There are 4 potatoes, 2 onions, one carrot, one celery and a handful of cannellini beans, which have already been soaked. When cooking, the vegetables are drained and passed to the sieve. To this puree, 100 g of lightly baked flour is added to the oven. Mix, pour into a pan, dilute with boiling water, let boil for 5 minutes, add 2 chopped crithmum manchies, continue cooking for another 10 minutes, adjust salt and eventually Pour 3 tablespoons of grated cheese, mix and turn off the fire. Serve warm with toasted croutons and with a string of extra virgin olive oil.
Let’s pour a clove of garlic in a saucepan with 6 tablespoons of extra virgin olive oil, pour 300 g of rice, mix, merge half a glass of dry white wine, let it fade and add to hand The vegetable broth. For the past 5 to 6 minutes, combine 3 coarsely chopped Crithmum with crude chicken, mix and continue cooking. When you turn off the fire, add 4 tablespoons grated gruyère and one chopped parsley, mix well, let it rest for a minute and then use it.
Chopped half an onion and 2 cloves of garlic are poured into the pan with 5 tablespoons of extra virgin olive oil, then combine about 2 liters of water, half carrot chicken and half celery shrimp, 3 private puddings Of the outer film and seeds and cut into pieces and 200 g of cannellini beans, already previously soaked. Let it bake. Nearly finished cooking adds 2 pieces of crithmum tenderly cut into pieces. Adjust salt and chili pepper and serve with grated cheese.
Place a handful of coarse chopped crithmum leaves in a frying pan, a teaspoon of parsley, garlic smell, and 2 tablespoons of extra virgin olive oil. You jump quickly all over, join 6 eggs, salt and, if you like, chili pepper, mix and let it bake.
Cake with Borage:
You take 500 grams of tender and young leaves of Crithmum leaves, weave, wash, bake to the tooth, drain and crumble. To this chop, join 500 grams of borage leaves quickly boiled in water and chopped, 100 g of fresh pecorino cheese in pieces, 100 g of ricotta, salt and chilli. Take the pasta brisè, make a leaf covering the bottom and the edges of a roasted pepper and sprinkled with breadcrumbs, pour the dough, cover with a smaller leaf and make the margins all around. It is put in the oven already hot at 180 ° C for 45 minutes.
You take 400g of Crithmum leaf sprigs, wash and bake with a large onion and about 300g of potatoes. They drain and turn into puree. To this is added a glass of bechamel, 5 yolks, salt q.b. Chili to taste. The whole thing is amalgamated and then five well-balanced snowboards combine. The mixture is poured into a baked mold and sprinkled with breadcrumbs, and baked in the oven, which is already hot at 180 ° C for about 45 minutes. It serves hot.

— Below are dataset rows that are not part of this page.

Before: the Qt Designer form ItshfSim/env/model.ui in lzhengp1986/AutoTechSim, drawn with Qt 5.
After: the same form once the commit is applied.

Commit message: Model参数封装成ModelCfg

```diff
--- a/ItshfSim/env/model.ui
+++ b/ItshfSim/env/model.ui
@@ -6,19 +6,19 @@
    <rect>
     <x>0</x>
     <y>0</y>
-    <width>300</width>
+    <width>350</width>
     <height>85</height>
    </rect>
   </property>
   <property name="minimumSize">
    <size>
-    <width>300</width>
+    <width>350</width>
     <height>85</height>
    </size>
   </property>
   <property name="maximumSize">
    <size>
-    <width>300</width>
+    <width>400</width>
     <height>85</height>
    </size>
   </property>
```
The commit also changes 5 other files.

Take half a liter of vinegar, put in a saucepan with 2 cloves, 2 whole bay leaves and a nice thyme sprig, bring to boiling, turn off the fire, let it rest for a couple of minutes, Filtered and, still boiling, pours into a bowl where there are 300 g of young and tender Crithmum sprigs, blends, covers and leaves for 48 hours. Then the leaves of Crithmum are drained, seasoned with salt and extra virgin olive oil.
Take a handful of Crithmum crushed sprigs, put in a bowl with 1 teaspoon of green pepper in brine, a sage leaf, 4 tablespoons of extra virgin olive oil and a spoon of pine nuts. It is drowned and reduced to homogeneous paste. It accompanies white-boiled fish.
– Wikipedia, the free encyclopedia.
– Treben M., 2000. The Health of the Lord’s Pharmacy, Tips and Experiences with Medicinal Herbs, Ennsthaler Publisher
– Pignatti S., 1982. Flora d’Italia, Edagricole, Bologna.
– Conti F., Abbate G., Alessandrini A., Blasi C. (eds.), 2005. An annotated checklist of the Italian vascular flora, Palombi Editore.
Attention: Pharmaceutical applications and surgical uses are indicated for information purposes only; they do not represent any prescription of a medical type; Therefore, no responsibility for their use for any curative, aesthetic or food use is considered.